Keedie did not listen to the panic-stricken screams of all the fully-grown Muggles around her. She did not listen to the people yelling that, any minute, a bomb would hit them and they would all die. She listened only to the little boy, whose breath was unrestrained and beginning to take control of him.
‘What’s your name?’ she asked, brusquely, pushing two men out of her way to sit by him.
He didn’t answer her. He stared despairingly at her, as if trying to convey without words what sheer pain and fright he was feeling.
‘It’s not a bomb,’ said Keedie, sharply. ‘You’re not in danger any more.’
She pulled him, gently, into a proper sitting position and carefully placed one hand on his back. She tried her best to keep his breathing as rhythmic and deep as she could. It was not working as much as she would have liked.
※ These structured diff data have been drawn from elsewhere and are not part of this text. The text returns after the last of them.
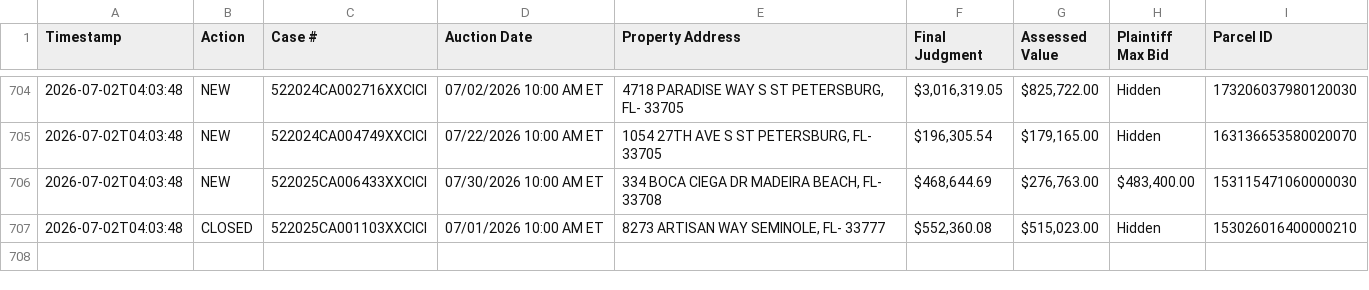
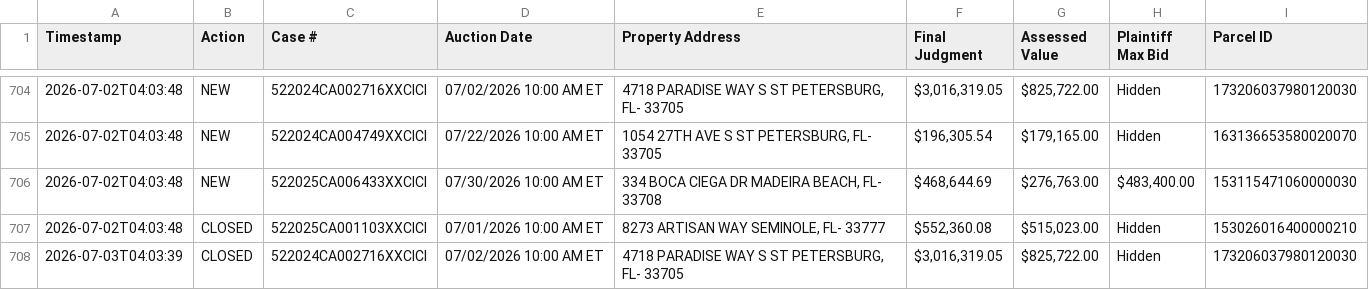
Before and after one commit to figlesias7/realforeclose, a CSV file: data/event_log.csv, drawn as a sheet; only a part is shown, gaps mark what is left out; the diff names each change by its address in the sheet, - before the commit and + after, or states it on an @@ line.

```diff
--- a/data/event_log.csv
+++ b/data/event_log.csv
+row 708: 2026-07-03T04:03:39 | CLOSED | 522024CA002716XXCICI | 07/02/2026 10:00 AM ET | 4718 PARADISE WAY S ST PETERSBURG, FL- 33705 | $3,016,319.05 | $825,722.00 | Hidden | 173206037980120030
```
Also changed, not shown: 3 other files.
‘Listen to my breaths,’ she commanded, sternly. ‘And match them.’
The boy’s eyes widened and he tried. However, the attack he was experiencing got much more serious and he seemed to be on the verge of choking or even running out of breath altogether.
I can’t use magic outside of school…
Keedie cursed the mantra that pounded in her mind as she tried desperately to get the boy breathing properly
Stuff the Ministry of Magic, he’s bloody hyperventilating!
The boy had passed out, his breathing switching from panicked and hurried to almost non-existent. Keedie was not grateful for the change.
‘Don’t you dare, boy,’ she muttered.
She knew she had to do it. Grateful, suddenly, for the darkness, she took out her wand and drew in her own breath.
Some rules are made to be broken
, she told herself. It’s a life or death situation, Keedie Dante!
The boy lay motionless for a few horrible seconds, which seemed longer than hours to Keedie. Then his eyes opened and he drew breath like a drowning man, panting and sitting up straight.
‘Don’t think, just breathe!’ ordered Keedie, placing one hand on his shoulder and staring into his eyes.
His expression went from afraid to relieved. Then he saw her wand. His eyes grew even wider, if possible. Keedie noticed this and shoved it away again. The boy did not miss this, and he looked more curious than Keedie would have liked. At least he was all right.
‘You’re bleeding,’ murmured the boy.
‘Well, you’re welcome,’ said Keedie, waspishly as she treated her own wound. ‘I don’t make a habbit of saving people, you know.’
‘How did you save me, then?’
Oh, this boy was too curious.
‘That was a wand, wasn’t it?’ breathed the boy, looking like most children do on Christmas morning.
Keedie arched an eyebrow and said, irritably, ‘Aren’t you supposed to be in the country? I thought annoying sprogs like you have all been evacuated.’
‘You’re a witch, aren’t you?’ he probed, putting a hand to his obviously pained chest. ‘I won’t tell if you are. But you are…aren’t you?’
Keedie turned to him and smiled.
‘I don’t know what you’re talking about.’